⟨

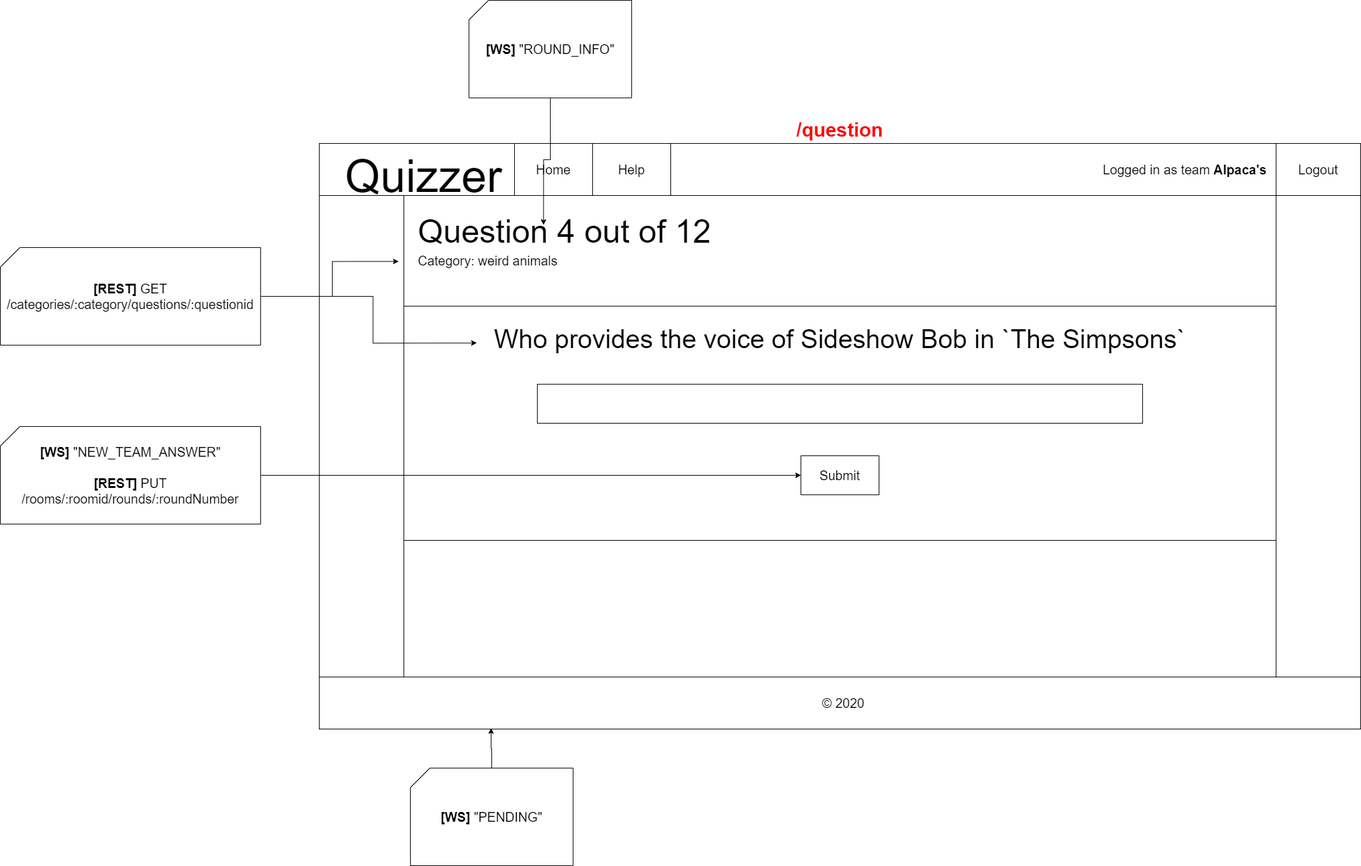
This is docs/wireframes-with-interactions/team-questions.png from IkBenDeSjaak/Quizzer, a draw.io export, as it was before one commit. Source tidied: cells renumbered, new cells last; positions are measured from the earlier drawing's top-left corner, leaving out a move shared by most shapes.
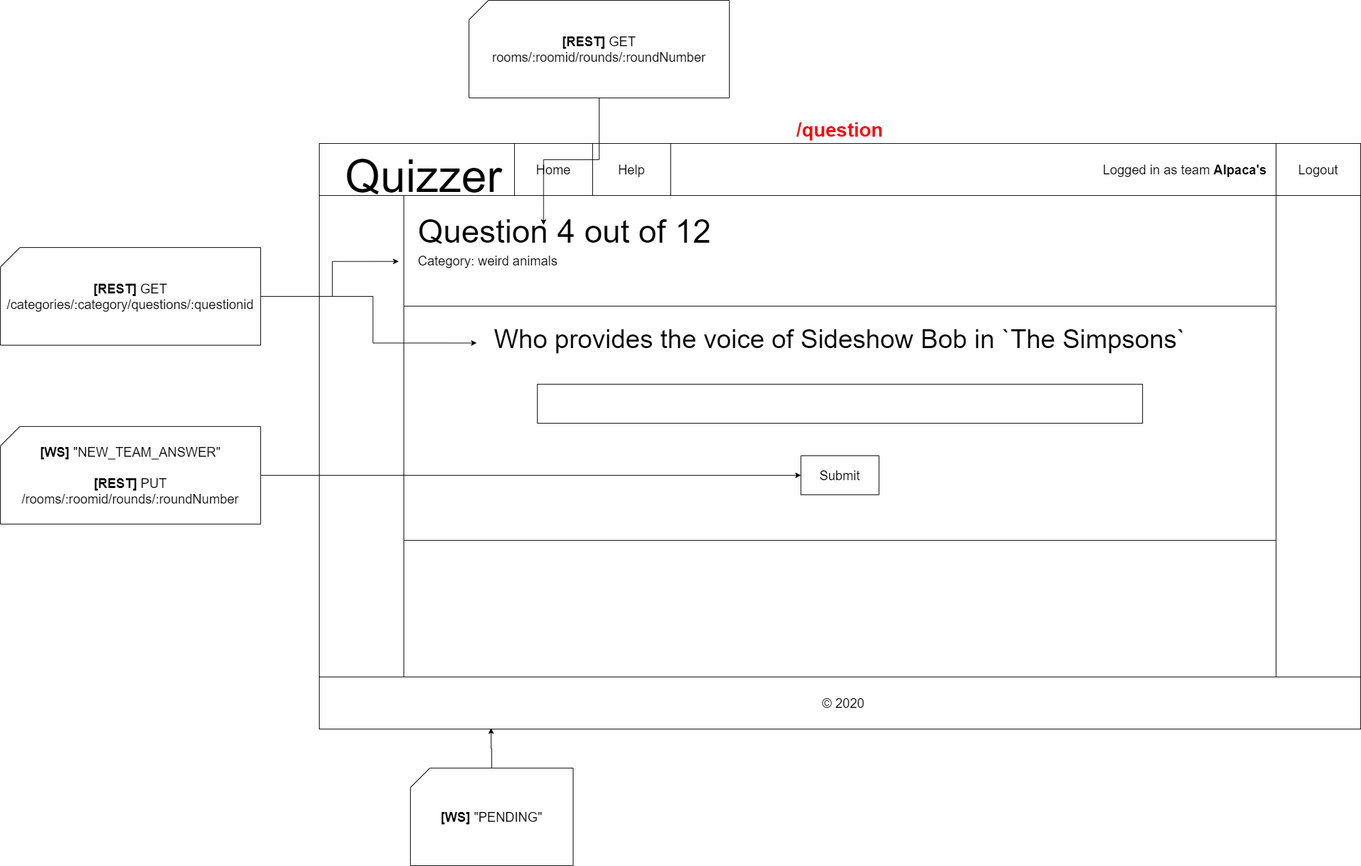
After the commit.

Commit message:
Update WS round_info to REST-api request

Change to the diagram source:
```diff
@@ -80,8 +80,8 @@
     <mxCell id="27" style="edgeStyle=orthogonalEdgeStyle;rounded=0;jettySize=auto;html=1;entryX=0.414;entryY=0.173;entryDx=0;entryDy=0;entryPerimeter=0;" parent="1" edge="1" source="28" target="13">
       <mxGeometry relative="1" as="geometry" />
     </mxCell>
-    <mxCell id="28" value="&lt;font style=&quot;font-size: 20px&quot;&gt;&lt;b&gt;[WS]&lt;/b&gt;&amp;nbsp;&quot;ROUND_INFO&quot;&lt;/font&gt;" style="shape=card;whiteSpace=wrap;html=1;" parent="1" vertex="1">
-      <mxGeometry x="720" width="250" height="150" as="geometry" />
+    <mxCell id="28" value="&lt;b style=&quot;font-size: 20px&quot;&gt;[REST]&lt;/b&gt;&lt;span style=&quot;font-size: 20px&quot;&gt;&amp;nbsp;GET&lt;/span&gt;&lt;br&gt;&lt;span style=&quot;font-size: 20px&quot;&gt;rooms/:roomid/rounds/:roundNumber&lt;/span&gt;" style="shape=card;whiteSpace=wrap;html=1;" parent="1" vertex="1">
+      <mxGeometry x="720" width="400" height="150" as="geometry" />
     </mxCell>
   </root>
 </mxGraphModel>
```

⟩

Give back each of the records above word for word, apart from the pictures.

**Reply**
This is docs/wireframes-with-interactions/team-questions.png from IkBenDeSjaak/Quizzer, a draw.io export, as it was before one commit. Source tidied: cells renumbered, new cells last; positions are measured from the earlier drawing's top-left corner, leaving out a move shared by most shapes.
After the commit.

Commit message:
Update WS round_info to REST-api request

Change to the diagram source:
```diff
@@ -80,8 +80,8 @@
     <mxCell id="27" style="edgeStyle=orthogonalEdgeStyle;rounded=0;jettySize=auto;html=1;entryX=0.414;entryY=0.173;entryDx=0;entryDy=0;entryPerimeter=0;" parent="1" edge="1" source="28" target="13">
       <mxGeometry relative="1" as="geometry" />
     </mxCell>
-    <mxCell id="28" value="&lt;font style=&quot;font-size: 20px&quot;&gt;&lt;b&gt;[WS]&lt;/b&gt;&amp;nbsp;&quot;ROUND_INFO&quot;&lt;/font&gt;" style="shape=card;whiteSpace=wrap;html=1;" parent="1" vertex="1">
-      <mxGeometry x="720" width="250" height="150" as="geometry" />
+    <mxCell id="28" value="&lt;b style=&quot;font-size: 20px&quot;&gt;[REST]&lt;/b&gt;&lt;span style=&quot;font-size: 20px&quot;&gt;&amp;nbsp;GET&lt;/span&gt;&lt;br&gt;&lt;span style=&quot;font-size: 20px&quot;&gt;rooms/:roomid/rounds/:roundNumber&lt;/span&gt;" style="shape=card;whiteSpace=wrap;html=1;" parent="1" vertex="1">
+      <mxGeometry x="720" width="400" height="150" as="geometry" />
     </mxCell>
   </root>
 </mxGraphModel>
```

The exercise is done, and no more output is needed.